  • Panels: 18

  • Production Power: 3.5 kW

  • % of building’s electricity: %

A solar panel from snee hall with students

Klarman Hall (2015)

Klarman Hall’s rooftop solar project was developed in 2015 by Distributed Sun in partnership with Cornell Energy Sustainability and the Colleges of Arts and Sciences. Klarman Hall is a LEED Certified Platinum green building due to its array of sustainable features, including a rainwater reclamation system, living green roof areas, and light wells.

  • Panels: 64

  • Production Power: 20 kW

  • % of building’s electricity: 50%

Klarman Hall rooftop solar panels

A rooftop solar thermal system provides hot water for building heating and for shower/service water use, significantly reducing the amount of natural gas consumption.

Cornell has two solar heating systems in operation. The Central Energy Plant office and the Brain C. Nevin Welcome Welcome Center systems both use evacuated tube solar collectors, featuring glass tubes with black surface coating to absorb solar energy.  

Central Energy Plant Solar Heating System (2011)

 The 120,000 Btu/hr peak output on the roof provides the majority of the offices yearly domestic hot water heating needs as well as approximately 15% of the yearly building comfort heating needs. 
This solar heating system was put into place as part of the building’s LEED Gold Certification and paired with energy efficiency upgrades.

Cornell Botanic Gardens Nevin Welcome Center Solar Heating System (2012)

A similar solar thermal system as the CEP, the Nevin Welcome Center’s LEED Gold Certified building has 65,000 Btu/hr peak output or approximately 10% of the yearly building comfort heating needs.

Guterman Lab Solar Collector (2021) 
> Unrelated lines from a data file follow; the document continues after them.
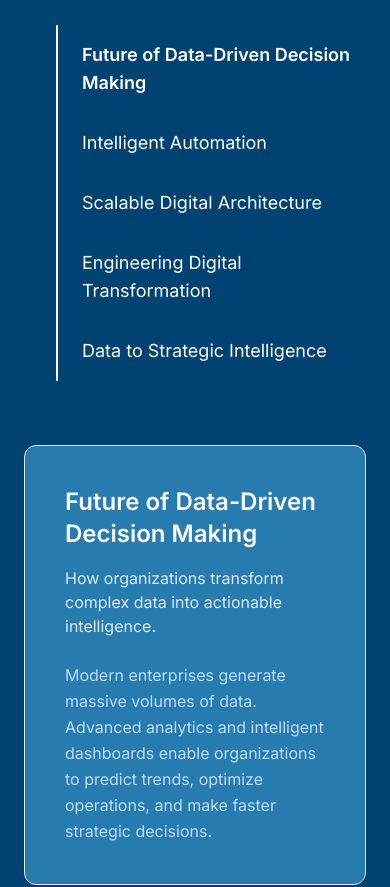
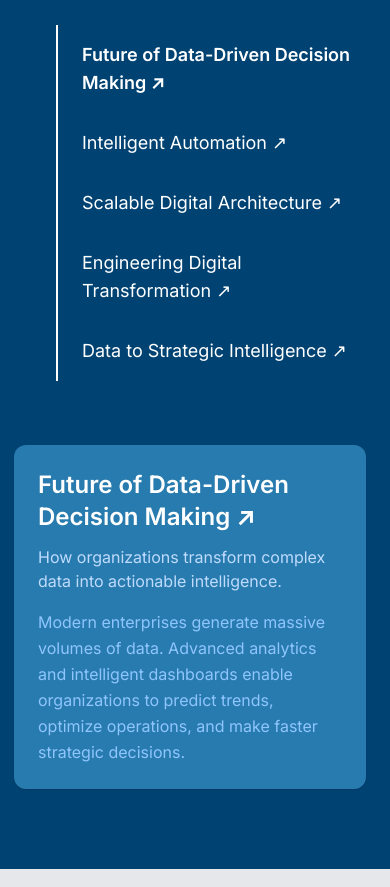
Before and after one commit to azentrogs/azentro-gs, a Next.js app: page / in a window 390 px wide. Shown: the part 5040-5927 px from the top of the page. Built offline with nearby package versions, Linux system fonts and the light colour scheme.

Commit message:
Fix hero responsive layout

```diff
--- a/components/Hero.tsx
+++ b/components/Hero.tsx
@@ -12,31 +12,31 @@ export default function Hero() {
 
   const insights = [
     {
-      title: "Future of Data-Driven Decision Making",
+      title: "Future of Data-Driven Decision Making ↗",
       summary: "How organizations transform complex data into actionable intelligence.",
       content:
         "Modern enterprises generate massive volumes of data. Advanced analytics and intelligent dashboards enable organizations to predict trends, optimize operations, and make faster strategic decisions."
     },
     {
-      title: "Intelligent Automation",
+      title: "Intelligent Automation ↗",
       summary: "Leveraging automation to streamline operations and improve efficiency.",
       content:
         "Automation technologies reduce manual effort and improve operational reliability. Intelligent automation allows organizations to scale faster while empowering teams to focus on innovation."
     },
     {
-      title: "Scalable Digital Architecture",
+      title: "Scalable Digital Architecture ↗",
       summary: "Designing technology ecosystems that support enterprise growth.",
       content:
         "Scalable digital architectures ensure reliable integrations, secure data flows, and high performance across systems as organizations expand."
     },
     {
-      title: "Engineering Digital Transformation",
+      title: "Engineering Digital Transformation ↗",
       summary: "Building modern systems that drive innovation and agility.",
       content:
         "Digital transformation requires modernizing systems, processes, and data platforms to help organizations adapt faster and innovate continuously."
     },
     {
-      title: "Data to Strategic Intelligence",
+      title: "Data to Strategic Intelligence ↗",
       summary: "Turning raw data into meaningful business insights.",
       content:
         "Combining data engineering, analytics, and visualization technologies enables organizations to convert complex datasets into strategic insights."
@@ -434,17 +434,17 @@ ${activeInsight === index
 
 {/* RIGHT CONTENT */}
 
-<div className="bg-[#287BAE] p-10 rounded-xl shadow-sm border border-gray-200">
+<div className="bg-[#287BAE] p-6 rounded-xl shadow-sm ml-[-10px]">
 
-<h3 className="text-2xl font-semibold mb-4 text-white">
+<h3 className="text-2xl font-semibold mb-3 text-white">
 {insights[activeInsight].title}
 </h3>
 
-<p className="text-blue-100 mb-6">
+<p className="text-blue-200 mb-4">
 {insights[activeInsight].summary}
 </p>
 
-<p className="text-blue-200 leading-relaxed">
+<p className="text-blue-300 leading-relaxed">
 {insights[activeInsight].content}
 </p>
 
```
An innovative solar collector system installed atop Guterman Research Center uses mirror technology to capture sunlight and turn it into thermal energy that will help heat the facility’s water distribution network. The intelligent mirror array was the first of its kind at Cornell and the seventh on-campus solar system. The system is expected to annually reduce the facility’s campus steam consumption by 122 million Btus and offset approximately 4% of the facility’s summer heat load. 


 
Architectural Rendering of North Campus Extension
NCRE solar could generate about 1MW of electricity a year
North Campus Residential Solar Array (1MW)
Projected Completion: 2021 

From the rooftops of Cornell’s proposed North Campus Residential Expansion (NCRE), the university hopes to gather enough solar energy to offset about 1 megawatt of electricity annually and further reduce the university’s carbon footprint.

News & Resources

Solar Sheep Mowing

Cornell University has used its solar farms as living laboratory spaces to test, perfect, and create pilot materials for New York State farmers on co-beneficial use of sheep to maintain the grass and other materials in solar farms or large-scale arrays.  

Solar grazing is the use of livestock to maintain vegetation under solar panels. It is just one practice under the larger umbrella of “agrivoltaics”: combining agricultural and renewable energy production on the same piece of land. Utilizing sheep for site vegetation has resulted in “2.5 times fewer labor hours than mechanical and pesticide management on site.”

All of Cornell's solar farms use solar sheep mowing crews! 

News & Resources